- EXERCISE BRIEF: In the listing below, how many lines contain the word "delta"? Please respond with the number only.

- EXERCISE DATA:
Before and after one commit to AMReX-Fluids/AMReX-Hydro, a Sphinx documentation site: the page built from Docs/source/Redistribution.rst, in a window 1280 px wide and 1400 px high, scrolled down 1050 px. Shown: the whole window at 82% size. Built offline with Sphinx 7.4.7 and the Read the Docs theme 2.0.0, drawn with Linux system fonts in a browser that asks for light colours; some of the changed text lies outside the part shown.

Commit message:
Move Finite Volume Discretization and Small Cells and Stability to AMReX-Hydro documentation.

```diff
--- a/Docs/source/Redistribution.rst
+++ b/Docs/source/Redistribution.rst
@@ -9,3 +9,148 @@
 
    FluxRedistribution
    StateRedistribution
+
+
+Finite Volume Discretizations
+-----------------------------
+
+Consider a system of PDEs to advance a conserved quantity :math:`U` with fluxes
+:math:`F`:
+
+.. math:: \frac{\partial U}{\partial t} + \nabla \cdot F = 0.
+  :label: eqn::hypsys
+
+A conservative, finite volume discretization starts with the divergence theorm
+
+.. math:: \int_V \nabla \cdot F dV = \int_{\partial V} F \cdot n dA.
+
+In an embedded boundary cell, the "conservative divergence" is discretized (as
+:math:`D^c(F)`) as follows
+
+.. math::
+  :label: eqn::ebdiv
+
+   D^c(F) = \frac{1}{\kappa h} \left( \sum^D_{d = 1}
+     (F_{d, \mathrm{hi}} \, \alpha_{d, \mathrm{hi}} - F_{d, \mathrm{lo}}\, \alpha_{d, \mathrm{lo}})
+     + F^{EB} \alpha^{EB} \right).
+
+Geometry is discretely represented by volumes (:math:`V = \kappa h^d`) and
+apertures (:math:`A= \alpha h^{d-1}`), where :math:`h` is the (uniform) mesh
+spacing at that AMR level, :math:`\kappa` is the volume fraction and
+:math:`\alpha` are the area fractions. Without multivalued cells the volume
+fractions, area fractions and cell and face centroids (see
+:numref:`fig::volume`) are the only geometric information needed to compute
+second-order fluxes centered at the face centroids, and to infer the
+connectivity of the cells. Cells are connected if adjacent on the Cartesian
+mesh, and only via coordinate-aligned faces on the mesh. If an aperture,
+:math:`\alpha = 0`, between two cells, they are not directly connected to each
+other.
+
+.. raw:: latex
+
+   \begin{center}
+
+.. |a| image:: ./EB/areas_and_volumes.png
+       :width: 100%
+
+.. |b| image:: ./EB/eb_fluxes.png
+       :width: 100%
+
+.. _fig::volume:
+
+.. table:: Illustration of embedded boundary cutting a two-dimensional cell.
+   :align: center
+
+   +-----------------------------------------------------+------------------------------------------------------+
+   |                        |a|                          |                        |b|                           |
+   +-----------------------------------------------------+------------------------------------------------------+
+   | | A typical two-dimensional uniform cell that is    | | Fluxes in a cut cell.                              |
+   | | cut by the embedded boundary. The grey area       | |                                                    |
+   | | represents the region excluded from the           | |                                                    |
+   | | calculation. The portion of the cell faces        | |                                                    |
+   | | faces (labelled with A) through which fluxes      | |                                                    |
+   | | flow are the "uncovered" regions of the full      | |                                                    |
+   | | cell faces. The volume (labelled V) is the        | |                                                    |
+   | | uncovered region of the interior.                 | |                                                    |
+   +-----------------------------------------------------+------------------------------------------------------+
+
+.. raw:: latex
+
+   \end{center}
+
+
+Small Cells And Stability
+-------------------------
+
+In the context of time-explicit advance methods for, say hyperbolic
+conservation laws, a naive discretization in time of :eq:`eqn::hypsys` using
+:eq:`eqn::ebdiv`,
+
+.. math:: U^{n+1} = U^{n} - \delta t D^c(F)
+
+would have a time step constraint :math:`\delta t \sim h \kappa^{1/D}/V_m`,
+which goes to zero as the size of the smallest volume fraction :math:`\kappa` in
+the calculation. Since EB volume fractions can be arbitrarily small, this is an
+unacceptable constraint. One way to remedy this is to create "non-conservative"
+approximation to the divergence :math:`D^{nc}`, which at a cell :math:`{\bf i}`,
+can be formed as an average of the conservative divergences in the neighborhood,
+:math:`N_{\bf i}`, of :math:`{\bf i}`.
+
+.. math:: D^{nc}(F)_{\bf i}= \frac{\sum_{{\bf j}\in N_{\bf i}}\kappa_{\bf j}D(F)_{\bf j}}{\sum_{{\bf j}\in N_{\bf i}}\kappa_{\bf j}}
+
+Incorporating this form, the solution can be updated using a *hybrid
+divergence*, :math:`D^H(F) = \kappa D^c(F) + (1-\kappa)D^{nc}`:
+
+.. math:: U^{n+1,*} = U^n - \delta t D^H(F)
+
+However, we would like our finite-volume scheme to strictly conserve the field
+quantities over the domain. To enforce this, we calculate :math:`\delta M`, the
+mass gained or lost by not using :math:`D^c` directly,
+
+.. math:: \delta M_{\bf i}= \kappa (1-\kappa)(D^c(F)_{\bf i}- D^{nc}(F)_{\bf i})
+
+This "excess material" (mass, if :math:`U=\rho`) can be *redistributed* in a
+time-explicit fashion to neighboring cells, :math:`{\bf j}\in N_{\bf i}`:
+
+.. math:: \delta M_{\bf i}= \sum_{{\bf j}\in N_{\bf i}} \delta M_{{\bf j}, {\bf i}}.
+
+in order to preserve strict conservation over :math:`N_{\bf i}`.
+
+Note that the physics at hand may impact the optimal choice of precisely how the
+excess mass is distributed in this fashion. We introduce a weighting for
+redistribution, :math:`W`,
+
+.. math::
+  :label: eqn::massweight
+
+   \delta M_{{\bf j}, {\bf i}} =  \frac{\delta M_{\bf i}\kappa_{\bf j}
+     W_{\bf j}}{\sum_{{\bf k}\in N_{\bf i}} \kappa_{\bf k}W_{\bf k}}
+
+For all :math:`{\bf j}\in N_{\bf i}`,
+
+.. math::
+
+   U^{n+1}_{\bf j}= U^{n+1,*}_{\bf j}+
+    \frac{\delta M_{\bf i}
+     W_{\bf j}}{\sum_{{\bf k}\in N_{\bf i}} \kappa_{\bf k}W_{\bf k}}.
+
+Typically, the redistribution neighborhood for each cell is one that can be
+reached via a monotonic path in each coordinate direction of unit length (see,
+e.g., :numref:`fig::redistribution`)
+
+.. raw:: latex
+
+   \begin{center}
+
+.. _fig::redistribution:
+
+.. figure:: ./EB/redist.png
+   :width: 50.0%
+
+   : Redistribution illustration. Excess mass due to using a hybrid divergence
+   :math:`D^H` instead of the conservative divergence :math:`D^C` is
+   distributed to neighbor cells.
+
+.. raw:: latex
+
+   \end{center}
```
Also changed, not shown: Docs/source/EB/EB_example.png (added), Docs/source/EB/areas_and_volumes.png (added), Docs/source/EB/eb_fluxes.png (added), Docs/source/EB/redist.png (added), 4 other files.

- EXPECTED OUTPUT: 8